As recently as the early nineteenth century, in Ireland at least, the preparations for Christmas still included the slaughter of animals, chiefly pigs and cows, in anticipation of December 25. The gentry received the choicest cuts (and those form the basis of many of the nostalgic recipes we cook, recipes that made their way into period cookbooks). For the peasantry and common people, the division of meat among village dwellers tells another story:
The head, tongue and feet: the blacksmith
The small ribs attached to the hindquarters: the tailor
The kidneys: the doctor
The udder: the harper
The liver: carpenter
The marrowbone: the odd-job man
The heart: the cowherd
A choice piece each: the midwife and the stableman
Black puddings and sausages: the ploughman.
Several recipes attest to the historical importance of food in this saint’s festivities, including St. Stephen’s Pudding (similar to plum pudding), Stephen’s Beigli (Hungarian bread roll with either walnut or poppyseed filling), and Podkovy (St. Stephen’s Horseshoes). Ernst Schuegraf includes recipes for all of these dishes in his Cooking with the Saints: An Illustrated Treasury of Authentic Recipes Old and Modern.
Darina Allen, in her charming little book, The Festive Foods of Ireland, includes a recipe for St. Stephen’s Day Stew.
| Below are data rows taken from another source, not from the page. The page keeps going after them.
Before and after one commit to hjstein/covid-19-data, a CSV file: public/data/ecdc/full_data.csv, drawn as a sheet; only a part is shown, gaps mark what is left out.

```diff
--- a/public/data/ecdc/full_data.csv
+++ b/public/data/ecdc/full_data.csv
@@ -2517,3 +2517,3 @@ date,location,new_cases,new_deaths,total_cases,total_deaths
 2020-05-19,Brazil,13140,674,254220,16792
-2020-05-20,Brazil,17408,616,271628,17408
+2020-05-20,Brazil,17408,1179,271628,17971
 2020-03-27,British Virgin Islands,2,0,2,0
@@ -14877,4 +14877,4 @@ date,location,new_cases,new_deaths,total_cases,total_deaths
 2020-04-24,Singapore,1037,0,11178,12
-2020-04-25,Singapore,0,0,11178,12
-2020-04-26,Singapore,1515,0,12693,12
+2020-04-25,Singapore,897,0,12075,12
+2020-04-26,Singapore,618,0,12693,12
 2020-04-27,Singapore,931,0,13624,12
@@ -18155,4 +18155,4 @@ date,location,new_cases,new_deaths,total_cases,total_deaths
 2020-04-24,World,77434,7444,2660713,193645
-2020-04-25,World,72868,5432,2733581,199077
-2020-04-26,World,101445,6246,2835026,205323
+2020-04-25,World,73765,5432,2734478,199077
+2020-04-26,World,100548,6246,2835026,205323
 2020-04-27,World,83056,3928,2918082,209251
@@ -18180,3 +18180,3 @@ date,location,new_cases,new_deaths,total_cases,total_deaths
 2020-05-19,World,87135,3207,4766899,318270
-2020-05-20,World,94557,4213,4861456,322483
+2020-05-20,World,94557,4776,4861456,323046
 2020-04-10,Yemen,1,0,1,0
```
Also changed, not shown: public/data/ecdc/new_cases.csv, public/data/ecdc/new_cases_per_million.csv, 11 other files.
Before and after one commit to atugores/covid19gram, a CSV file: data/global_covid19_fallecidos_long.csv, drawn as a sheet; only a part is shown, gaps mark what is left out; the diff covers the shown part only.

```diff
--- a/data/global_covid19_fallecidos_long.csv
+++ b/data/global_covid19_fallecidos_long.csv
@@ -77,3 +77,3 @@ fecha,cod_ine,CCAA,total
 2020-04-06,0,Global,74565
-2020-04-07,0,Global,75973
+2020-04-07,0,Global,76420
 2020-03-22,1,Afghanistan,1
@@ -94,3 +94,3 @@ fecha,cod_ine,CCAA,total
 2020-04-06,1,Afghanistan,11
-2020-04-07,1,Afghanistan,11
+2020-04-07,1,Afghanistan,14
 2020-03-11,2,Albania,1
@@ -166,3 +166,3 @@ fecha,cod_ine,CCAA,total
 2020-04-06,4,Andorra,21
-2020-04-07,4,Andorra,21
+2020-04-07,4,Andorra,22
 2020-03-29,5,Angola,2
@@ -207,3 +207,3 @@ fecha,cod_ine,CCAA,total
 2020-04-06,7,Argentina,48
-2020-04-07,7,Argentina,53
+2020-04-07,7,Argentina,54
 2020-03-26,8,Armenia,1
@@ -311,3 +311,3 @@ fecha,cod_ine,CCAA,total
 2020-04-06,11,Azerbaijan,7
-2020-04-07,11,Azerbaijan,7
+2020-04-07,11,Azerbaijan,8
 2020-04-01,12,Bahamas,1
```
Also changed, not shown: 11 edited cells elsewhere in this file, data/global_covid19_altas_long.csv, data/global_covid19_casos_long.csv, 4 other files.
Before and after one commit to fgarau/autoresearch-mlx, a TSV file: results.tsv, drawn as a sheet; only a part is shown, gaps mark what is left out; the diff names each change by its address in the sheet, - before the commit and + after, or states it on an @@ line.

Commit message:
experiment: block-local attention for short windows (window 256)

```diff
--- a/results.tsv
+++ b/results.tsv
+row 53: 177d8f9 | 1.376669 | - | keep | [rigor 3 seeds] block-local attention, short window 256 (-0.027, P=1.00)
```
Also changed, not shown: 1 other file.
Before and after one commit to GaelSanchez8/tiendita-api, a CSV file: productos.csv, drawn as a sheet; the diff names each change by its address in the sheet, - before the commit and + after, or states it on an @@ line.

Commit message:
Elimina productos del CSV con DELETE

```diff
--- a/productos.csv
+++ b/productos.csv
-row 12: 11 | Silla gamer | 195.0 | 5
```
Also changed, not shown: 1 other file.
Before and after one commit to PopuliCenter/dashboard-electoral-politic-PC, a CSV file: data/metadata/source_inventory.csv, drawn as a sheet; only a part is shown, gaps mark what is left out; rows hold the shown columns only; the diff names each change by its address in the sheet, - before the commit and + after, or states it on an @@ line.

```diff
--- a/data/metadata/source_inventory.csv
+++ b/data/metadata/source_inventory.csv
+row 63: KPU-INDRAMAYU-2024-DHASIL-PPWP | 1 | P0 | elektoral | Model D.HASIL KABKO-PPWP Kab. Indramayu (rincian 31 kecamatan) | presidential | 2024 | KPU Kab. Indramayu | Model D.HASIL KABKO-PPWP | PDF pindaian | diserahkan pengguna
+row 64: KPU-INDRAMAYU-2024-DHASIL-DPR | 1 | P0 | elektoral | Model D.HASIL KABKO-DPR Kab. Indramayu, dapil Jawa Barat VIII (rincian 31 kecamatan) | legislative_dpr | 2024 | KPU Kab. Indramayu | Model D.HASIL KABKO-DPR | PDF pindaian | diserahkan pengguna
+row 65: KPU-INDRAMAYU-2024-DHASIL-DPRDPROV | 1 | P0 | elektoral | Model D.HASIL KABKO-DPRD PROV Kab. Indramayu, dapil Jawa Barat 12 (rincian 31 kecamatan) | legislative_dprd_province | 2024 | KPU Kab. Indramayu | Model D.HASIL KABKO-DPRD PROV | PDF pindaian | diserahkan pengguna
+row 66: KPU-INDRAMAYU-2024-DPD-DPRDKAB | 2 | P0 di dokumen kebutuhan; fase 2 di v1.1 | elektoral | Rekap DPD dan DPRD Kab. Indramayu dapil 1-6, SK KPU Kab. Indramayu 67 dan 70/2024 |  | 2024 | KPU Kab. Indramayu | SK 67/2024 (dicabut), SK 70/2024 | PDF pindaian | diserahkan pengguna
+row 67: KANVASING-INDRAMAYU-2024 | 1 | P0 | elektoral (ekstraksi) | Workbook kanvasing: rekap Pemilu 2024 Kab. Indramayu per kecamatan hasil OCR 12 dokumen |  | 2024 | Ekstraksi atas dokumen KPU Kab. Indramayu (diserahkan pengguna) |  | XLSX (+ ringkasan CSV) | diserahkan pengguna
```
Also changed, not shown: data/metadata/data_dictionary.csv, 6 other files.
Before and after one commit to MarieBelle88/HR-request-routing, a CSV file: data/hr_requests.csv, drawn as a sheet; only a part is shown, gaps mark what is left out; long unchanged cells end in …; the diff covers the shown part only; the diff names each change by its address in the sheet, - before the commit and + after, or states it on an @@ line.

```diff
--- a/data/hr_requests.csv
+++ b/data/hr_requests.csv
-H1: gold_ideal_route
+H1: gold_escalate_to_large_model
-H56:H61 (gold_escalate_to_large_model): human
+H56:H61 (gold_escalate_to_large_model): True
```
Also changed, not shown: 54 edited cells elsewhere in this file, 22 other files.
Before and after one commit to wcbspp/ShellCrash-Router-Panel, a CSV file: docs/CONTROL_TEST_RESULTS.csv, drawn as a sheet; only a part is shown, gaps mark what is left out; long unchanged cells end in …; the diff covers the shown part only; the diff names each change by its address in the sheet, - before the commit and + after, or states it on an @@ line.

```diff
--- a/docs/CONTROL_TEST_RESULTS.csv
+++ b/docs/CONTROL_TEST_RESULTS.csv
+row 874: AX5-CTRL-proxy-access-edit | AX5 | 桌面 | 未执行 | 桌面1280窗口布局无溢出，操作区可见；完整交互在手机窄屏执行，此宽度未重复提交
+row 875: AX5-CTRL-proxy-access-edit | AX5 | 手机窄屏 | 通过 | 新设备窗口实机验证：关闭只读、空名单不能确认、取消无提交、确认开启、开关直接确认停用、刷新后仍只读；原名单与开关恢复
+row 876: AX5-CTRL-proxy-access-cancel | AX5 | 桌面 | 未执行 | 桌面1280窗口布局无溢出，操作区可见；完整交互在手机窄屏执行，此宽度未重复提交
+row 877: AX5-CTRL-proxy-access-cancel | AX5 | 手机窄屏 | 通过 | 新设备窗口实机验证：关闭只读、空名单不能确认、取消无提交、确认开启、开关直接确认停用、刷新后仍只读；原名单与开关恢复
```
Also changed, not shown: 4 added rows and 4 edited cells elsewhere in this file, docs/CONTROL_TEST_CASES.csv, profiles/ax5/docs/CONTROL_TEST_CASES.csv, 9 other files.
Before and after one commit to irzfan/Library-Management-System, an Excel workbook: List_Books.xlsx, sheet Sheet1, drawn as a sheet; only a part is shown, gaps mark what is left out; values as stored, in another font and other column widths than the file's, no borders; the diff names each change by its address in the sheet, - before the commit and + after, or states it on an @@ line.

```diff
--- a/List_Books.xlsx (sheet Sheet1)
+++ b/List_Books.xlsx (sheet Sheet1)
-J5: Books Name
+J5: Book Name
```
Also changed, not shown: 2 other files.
Obviously not an ancient recipe with Druidic roots (turkey? No way until after 1492), nonetheless the stew stimulates the salivary glands. Keep your stew warm in a haybox, as she suggests – hayboxes were containers used to carry hay for the animals. Packed around the hot pot, the hay keeps the stew warm. A great idea for keeping run-of-the-mill casseroles warm, too, come to think of it.
St. Stephen’s Day Stew
2 lb cold turkey meat
1 lb cold ham or bacon
1/4 stick butter
12 oz chopped onions
8 oz flat mushrooms (or button)
4 cups well-flavored turkey stock or 2 3/4 cups stock and 1/2 pint turkey gravy
3/4 cup cream
2 T. chopped flatleaf parsley
2 t. fresh marjoram or tarragon
2 T. chopped chives
Roux (4 T. flour and ½ cup water mixed together; be sure to get out any lumps)
12 hot cooked potatoes
Salt and freshly ground pepper to taste
Cut the turkey and ham into 1 inch pieces.
Melt the butter in a wide heavy saucepan, add the chopped onions, cover and sweat for about 10 minutes until they are soft but not coloured. Remove to a large plate.
Meanwhile wash and slice the mushrooms. Cook over a brisk heat, a few at a time. Season with salt and pepper and add to the onions.
Toss the turkey and ham in the hot saucepan, using a little extra butter if necessary; add to the mushrooms and onion.
Deglaze the saucepan with the turkey stock, add the cream and chopped herbs. Bring to the boil, thicken with roux, add the meat, mushrooms and onions and simmer for 5 minutes. Taste and correct the seasoning.
Peel the freshly boiled potatoes and put on top of the stew.
Put the lid on the casserole, set into the haybox and cover with more hay. Serve steaming hot several hours later.
© 2008, 2015 C. Bertelsen